NEWBURYPORT — In a prerecorded Local Pulse broadcast Friday, Mayor Donna Holaday discussed some of the complications that could arise from closing and rerouting downtown streets to make way for outdoor dining at restaurants.

As previously reported, the City Council is considering an order, sponsored by Ward 5 Councilor James McCauley, to temporarily shut down traffic on portions of State and Pleasant streets. Doing so would allow restaurants to use the extra space for expanded outdoor seating.

At its meeting May 11, the council sent the order to its Ad Hoc Committee on Economic Development and Committee of the Whole for further review.

Speaking with Local Pulse host Joe DiBiase on the weekly internet radio show, Holaday said a lot of details would need to be worked out before the proposal could be put into place.

“Each restaurant has unique needs and spaces, but we’re willing to work with any restaurant about how they could potentially expand outdoor dining,” she said.

Not all restaurants have outdoor seating, so it would take time to work with those spaces to determine specific needs and how they would acquire tables and other supplies, she said.

The Grog, for example, doesn’t have outdoor seating, but it does have a parking lot, which Holaday suggested it could consider using for seating space. She also noted that Brick & Ash, which has limited outdoor seating, might consider expanding into its parking lot as well.

At least one restaurant said it would not be worth opening unless it could seat at least 70% of its capacity, according to Holaday.

The city would also have to look at liquor licenses and how those would be different with expanded outdoor seating. Holaday said Councilor at large Joe Devlin, through his law practice, is working with the city and the state to see if there are ways to relax some of the stricter laws regarding alcohol.

“If we could move and expand into the street, would we also be able to expand serving alcohol?” Holaday said. “Because I think that’s key for people to succeed, too, in terms of revenue for restaurants.
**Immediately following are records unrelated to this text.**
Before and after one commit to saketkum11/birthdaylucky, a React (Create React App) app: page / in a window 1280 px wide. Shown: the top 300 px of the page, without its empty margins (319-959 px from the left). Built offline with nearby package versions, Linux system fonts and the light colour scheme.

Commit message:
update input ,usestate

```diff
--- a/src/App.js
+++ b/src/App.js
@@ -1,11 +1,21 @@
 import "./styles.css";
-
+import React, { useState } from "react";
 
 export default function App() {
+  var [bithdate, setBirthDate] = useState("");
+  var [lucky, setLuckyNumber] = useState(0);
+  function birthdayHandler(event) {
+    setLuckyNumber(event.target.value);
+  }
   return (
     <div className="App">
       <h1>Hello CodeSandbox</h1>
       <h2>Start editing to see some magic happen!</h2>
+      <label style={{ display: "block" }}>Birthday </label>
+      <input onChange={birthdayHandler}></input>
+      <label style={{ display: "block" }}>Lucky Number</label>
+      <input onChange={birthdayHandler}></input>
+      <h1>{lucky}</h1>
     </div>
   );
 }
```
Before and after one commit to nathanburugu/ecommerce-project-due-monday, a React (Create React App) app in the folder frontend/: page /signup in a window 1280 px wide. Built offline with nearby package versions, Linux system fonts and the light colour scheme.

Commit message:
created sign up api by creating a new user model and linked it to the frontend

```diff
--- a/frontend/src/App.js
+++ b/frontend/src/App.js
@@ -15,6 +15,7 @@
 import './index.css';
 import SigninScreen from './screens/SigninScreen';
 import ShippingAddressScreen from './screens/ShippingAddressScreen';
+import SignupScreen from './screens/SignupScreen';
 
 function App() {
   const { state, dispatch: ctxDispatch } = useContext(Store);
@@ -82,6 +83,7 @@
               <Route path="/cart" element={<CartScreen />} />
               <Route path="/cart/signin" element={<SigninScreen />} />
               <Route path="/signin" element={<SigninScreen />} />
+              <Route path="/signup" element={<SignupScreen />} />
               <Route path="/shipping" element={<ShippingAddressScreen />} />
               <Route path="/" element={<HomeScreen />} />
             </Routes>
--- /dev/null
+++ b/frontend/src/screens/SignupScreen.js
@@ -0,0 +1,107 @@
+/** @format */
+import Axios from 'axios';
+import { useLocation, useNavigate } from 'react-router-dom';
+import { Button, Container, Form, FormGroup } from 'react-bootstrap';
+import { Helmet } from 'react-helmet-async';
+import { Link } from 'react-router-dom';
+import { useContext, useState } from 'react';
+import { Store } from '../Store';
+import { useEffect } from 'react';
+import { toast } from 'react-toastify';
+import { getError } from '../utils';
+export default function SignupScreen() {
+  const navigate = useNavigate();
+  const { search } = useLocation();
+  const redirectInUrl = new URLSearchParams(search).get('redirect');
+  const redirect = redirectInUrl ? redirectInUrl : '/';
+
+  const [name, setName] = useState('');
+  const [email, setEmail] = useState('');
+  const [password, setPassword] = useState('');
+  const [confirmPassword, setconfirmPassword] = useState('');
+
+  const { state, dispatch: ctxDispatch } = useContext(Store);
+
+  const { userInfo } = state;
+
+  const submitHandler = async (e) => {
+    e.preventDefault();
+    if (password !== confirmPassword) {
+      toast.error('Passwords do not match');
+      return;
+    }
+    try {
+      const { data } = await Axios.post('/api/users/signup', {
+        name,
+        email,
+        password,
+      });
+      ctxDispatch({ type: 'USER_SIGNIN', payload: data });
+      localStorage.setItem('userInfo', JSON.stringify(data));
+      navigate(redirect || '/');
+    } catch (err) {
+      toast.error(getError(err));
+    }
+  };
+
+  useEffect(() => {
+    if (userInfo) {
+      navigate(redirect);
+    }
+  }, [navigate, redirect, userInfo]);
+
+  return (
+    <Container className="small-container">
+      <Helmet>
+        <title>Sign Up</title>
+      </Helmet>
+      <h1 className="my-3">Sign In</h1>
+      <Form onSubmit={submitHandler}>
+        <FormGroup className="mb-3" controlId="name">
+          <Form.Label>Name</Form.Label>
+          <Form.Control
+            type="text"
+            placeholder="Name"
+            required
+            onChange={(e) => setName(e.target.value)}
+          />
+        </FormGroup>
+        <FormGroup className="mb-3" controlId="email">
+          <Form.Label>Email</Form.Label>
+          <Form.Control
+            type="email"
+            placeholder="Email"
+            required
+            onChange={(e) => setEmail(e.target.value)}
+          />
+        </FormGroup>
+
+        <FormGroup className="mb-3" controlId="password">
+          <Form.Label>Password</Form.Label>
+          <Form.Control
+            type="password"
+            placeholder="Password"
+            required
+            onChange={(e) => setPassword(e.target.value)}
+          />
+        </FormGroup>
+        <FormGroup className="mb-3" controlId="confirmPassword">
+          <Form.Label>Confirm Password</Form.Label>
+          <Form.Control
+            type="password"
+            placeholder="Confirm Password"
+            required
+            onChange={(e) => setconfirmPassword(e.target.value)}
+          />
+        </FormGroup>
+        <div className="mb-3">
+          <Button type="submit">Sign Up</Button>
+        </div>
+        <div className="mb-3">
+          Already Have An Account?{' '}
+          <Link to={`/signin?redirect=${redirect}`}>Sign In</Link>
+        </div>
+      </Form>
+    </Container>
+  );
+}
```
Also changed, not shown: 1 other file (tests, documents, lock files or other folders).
“We also have to be sensitive to the fact that some restaurants have really been able to just barely survive by doing the grab-and-go and we can’t block off that access, either,” she added.

Blocking off parts of streets and changing the flow of traffic won’t come easy, either, she said, adding that it takes people long enough to get used to permanent street changes. For this reason, Holaday said the city couldn’t shut down streets for just a few days a week.

“So, do we do it from July 1 to Sept. 1?” she said. “These are all the kinds of questions we have to answer. There has to be some level of equity as you begin to look at reopening all these restaurants.”

Holaday said the city has to ensure accessibility for restaurants and residents.

“It’s going to be a challenge to work with each of these restaurants to see what they can and what they want to do,” she said. “Certainly, they have to look at what the return and the investment of costs are.”

To listen to the full broadcast, go to

A previous article about the City Council proposal can be found at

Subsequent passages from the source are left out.